Divorce is among life’s most consequential events. It is an emotionally and financially stressful time that challenges couples, especially if they have children. The most contentious battles often involve custody agreements and shared parenting responsibilities. How does Louisiana govern divorces compared to other states?
One aspect that distinguishes matrimonial law in the Bayou State from many other states is the concept of a “covenant marriage.” Couples who enter a covenant marriage agree before they marry to obtain counseling when issues surface during the marriage and prior to divorce. Louisiana also requires spouses in a covenant marriage to separate for six months prior to divorcing if they have no children and to live apart for at least one year before petitioning the court. The spouse seeking a divorce must also prove there are grounds for the divorce.
Grounds for divorce
Legal reasons for ending a traditional or non-covenant marriage are adultery or a felony conviction. However, a covenant marriage also may be terminated if:
- One of the spouses abandons the other for one year or more
- One of the spouses physically or sexually abuses their partner or children
- The couple has separated for at least two years
- The couple has lived apart for one year after a legal separation with no hope of reconciliation or 18 months with minor children
Grounds for divorce typically influence judges in custody decisions. Desertion and abuse can prohibit visitation and block alimony. As for property division, Louisiana requires that all marital assets be shared equally unless there is a pre-nuptial or post-nuptial agreement that specifies distribution.
Assets that spouses owned before the marriage are separated from community property and not equitably shared. Retirement accounts can be more complicated because they often are not mature at the time of a divorce.
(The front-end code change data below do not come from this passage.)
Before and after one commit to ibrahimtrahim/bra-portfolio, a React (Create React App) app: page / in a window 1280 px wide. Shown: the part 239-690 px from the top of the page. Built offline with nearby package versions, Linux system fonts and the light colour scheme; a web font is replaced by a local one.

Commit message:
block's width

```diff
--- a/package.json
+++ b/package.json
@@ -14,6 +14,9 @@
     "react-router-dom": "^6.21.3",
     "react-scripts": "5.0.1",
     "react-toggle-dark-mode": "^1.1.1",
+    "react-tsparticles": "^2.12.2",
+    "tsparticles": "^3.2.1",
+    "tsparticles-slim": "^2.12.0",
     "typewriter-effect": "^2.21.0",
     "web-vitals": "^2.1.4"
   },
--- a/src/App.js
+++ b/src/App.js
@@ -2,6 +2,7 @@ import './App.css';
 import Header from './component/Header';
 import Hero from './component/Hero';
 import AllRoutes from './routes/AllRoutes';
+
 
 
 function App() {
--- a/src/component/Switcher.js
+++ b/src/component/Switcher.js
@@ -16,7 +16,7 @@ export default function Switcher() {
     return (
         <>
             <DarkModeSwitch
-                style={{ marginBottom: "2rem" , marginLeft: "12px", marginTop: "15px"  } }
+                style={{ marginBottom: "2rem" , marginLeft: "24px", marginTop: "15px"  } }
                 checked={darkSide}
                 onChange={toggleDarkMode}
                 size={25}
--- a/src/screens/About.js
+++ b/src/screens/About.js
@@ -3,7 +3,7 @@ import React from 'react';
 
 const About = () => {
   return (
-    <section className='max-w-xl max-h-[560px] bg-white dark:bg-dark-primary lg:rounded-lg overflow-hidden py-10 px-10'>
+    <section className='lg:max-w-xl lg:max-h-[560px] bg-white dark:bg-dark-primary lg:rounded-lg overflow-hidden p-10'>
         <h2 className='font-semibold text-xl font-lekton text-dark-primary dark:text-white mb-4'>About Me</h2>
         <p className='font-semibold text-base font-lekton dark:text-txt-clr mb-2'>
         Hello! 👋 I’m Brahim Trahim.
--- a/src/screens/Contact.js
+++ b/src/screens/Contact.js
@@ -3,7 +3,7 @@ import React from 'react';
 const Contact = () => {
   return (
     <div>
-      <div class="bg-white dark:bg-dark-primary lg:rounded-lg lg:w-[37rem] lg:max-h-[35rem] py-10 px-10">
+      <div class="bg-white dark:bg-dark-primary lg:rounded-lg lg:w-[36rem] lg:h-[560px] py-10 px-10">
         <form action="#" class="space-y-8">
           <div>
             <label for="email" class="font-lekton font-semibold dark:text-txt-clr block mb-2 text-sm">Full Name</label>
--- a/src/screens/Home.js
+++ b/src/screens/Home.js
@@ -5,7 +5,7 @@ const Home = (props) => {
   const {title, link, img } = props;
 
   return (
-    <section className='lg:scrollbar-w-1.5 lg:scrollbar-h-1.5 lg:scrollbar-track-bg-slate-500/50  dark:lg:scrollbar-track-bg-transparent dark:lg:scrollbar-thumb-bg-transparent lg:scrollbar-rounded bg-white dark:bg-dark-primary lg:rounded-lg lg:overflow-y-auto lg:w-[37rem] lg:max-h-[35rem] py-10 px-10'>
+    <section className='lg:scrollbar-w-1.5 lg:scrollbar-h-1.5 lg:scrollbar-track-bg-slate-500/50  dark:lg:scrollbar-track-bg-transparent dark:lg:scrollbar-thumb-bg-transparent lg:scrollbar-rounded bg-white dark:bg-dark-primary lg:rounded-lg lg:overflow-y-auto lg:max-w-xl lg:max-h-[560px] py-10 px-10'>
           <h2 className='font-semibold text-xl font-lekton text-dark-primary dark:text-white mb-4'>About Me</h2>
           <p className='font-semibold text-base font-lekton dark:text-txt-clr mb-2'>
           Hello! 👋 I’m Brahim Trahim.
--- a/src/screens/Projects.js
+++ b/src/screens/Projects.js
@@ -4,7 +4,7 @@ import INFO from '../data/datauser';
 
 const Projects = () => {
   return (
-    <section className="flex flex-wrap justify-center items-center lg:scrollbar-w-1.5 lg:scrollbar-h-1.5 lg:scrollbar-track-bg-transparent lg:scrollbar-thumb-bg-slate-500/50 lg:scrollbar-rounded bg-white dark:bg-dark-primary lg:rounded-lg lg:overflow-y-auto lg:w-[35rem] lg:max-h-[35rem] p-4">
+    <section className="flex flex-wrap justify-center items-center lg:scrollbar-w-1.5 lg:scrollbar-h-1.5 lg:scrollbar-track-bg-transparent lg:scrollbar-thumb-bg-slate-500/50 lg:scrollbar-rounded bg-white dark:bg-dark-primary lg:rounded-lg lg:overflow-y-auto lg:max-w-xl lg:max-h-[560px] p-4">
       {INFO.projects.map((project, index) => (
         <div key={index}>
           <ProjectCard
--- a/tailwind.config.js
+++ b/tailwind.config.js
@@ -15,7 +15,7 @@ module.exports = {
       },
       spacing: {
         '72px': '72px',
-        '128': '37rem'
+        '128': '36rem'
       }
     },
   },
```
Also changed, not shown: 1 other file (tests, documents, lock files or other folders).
A financial expert may have to value pensions and benefits.
Moving forward fairly
Child support, visitation and spousal support can be the most complicated issues to settle whether a divorce involves a traditional or covenant marriage. The stakes are enormous. You and your spouse have to move forward separately while executing a sensible co-parenting plan that ensures your children will not be irreparably harmed by your decision to separate.
A collaborative approach may be sensitive to everyone’s needs. But it’s also important to protect your rights as a parent and an individual when ending a marriage. An experienced family law attorney with a holistic touch may be able to negotiate the best possible outcome for all parties.